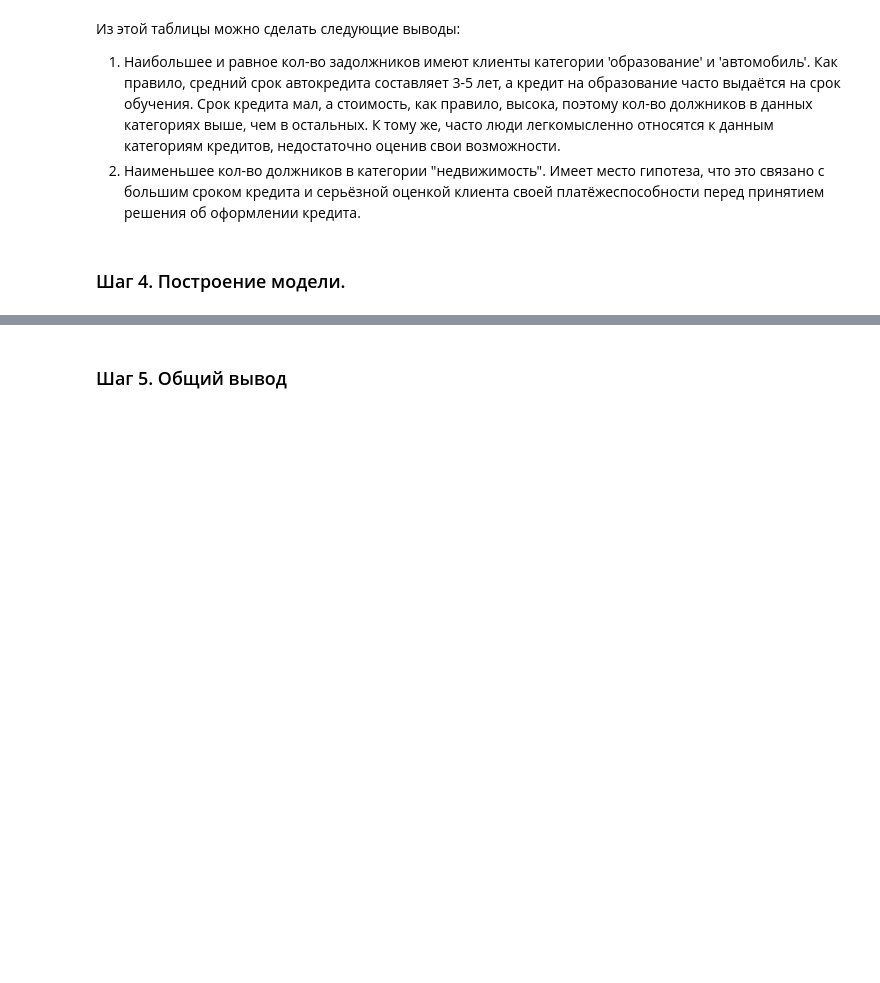
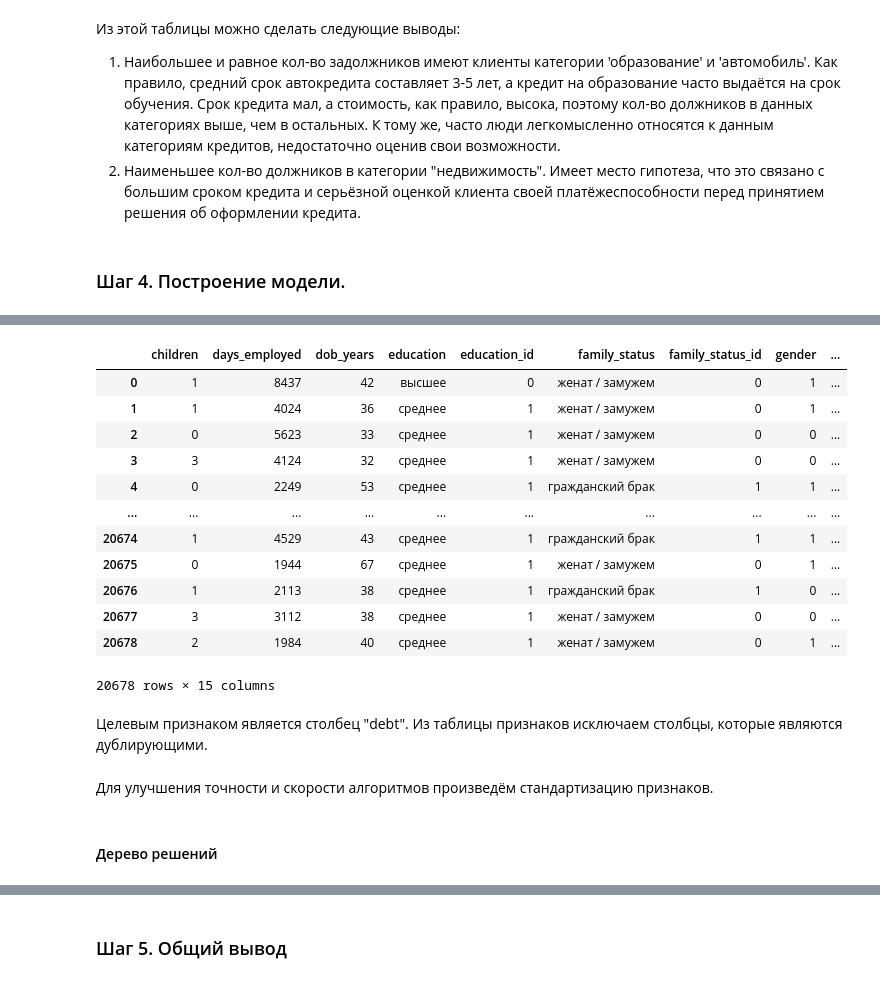
Before and after one commit to Andrew99630/bank_research, a Jupyter notebook: bank_research.ipynb, the cells around one changed output, grey strips where cells are left out. Cells and saved outputs as stored; diff of their text form; code cells hidden in the pictures; blank space fills up the shorter version.

```diff
--- a/bank_research.ipynb
+++ b/bank_research.ipynb
@@ -826,0 +870,26 @@ px.bar(group_purpose.reset_index(), x='category_purpose', y='mean', title='За
+# %%
+data['gender'] = data['gender'].map({'M': 0, 'F': 1})
+data = data.dropna()
+data['category_purpose'] = data['category_purpose'].map({'недвижимость': 0, 'автомобиль': 1, 'образование': 2, 'свадьба': 3})
+data['income_type'] = data['income_type'].map({'сотрудник': 0, 'пенсионер': 1, 'компаньон': 2, 'госслужащий': 3,
+                                              'безработный': 4, 'предприниматель': 5, 'студент': 6, 'в декрете': 7})
+data['income_category'] = data['income_category'].map({'низкий': 0, 'средний': 1, 'выше среднего': 2, 'высокий': 3})
+# %%
+data['gender'] = data['gender'].astype('int')
+data
+# %% [output]
+|  | children | days_employed | dob_years | education | education_id | family_status | family_status_id | gender | ... |
+| 0 | 1 | 8437 | 42 | высшее | 0 | женат / замужем | 0 | 1 | ... |
+| 1 | 1 | 4024 | 36 | среднее | 1 | женат / замужем | 0 | 1 | ... |
+| 2 | 0 | 5623 | 33 | среднее | 1 | женат / замужем | 0 | 0 | ... |
+| 3 | 3 | 4124 | 32 | среднее | 1 | женат / замужем | 0 | 0 | ... |
+| 4 | 0 | 2249 | 53 | среднее | 1 | гражданский брак | 1 | 1 | ... |
+| ... | ... | ... | ... | ... | ... | ... | ... | ... | ... |
+| 20674 | 1 | 4529 | 43 | среднее | 1 | гражданский брак | 1 | 1 | ... |
+| 20675 | 0 | 1944 | 67 | среднее | 1 | женат / замужем | 0 | 1 | ... |
+| 20676 | 1 | 2113 | 38 | среднее | 1 | гражданский брак | 1 | 0 | ... |
+| 20677 | 3 | 3112 | 38 | среднее | 1 | женат / замужем | 0 | 0 | ... |
+| 20678 | 2 | 1984 | 40 | среднее | 1 | женат / замужем | 0 | 1 | ... |
+20678 rows × 15 columns
+# %% [markdown]
+Целевым признаком является столбец "debt". Из таблицы признаков исключаем столбцы, которые являются дублирующими.
@@ -826,0 +899,2 @@ px.bar(group_purpose.reset_index(), x='category_purpose', y='mean', title='За
+# %% [markdown]
+Для улучшения точности и скорости алгоритмов произведём стандартизацию признаков.
@@ -826,0 +903,2 @@ px.bar(group_purpose.reset_index(), x='category_purpose', y='mean', title='За
+# %% [markdown]
+#### Дерево решений
```
Also changed, not shown: parts of 32 cells of this notebook.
**********
**What is expected:**
Which of the lines above carry the string "признаков"? Copy every one.

**Result below:**
+Целевым признаком является столбец "debt". Из таблицы признаков исключаем столбцы, которые являются дублирующими.
+Для улучшения точности и скорости алгоритмов произведём стандартизацию признаков.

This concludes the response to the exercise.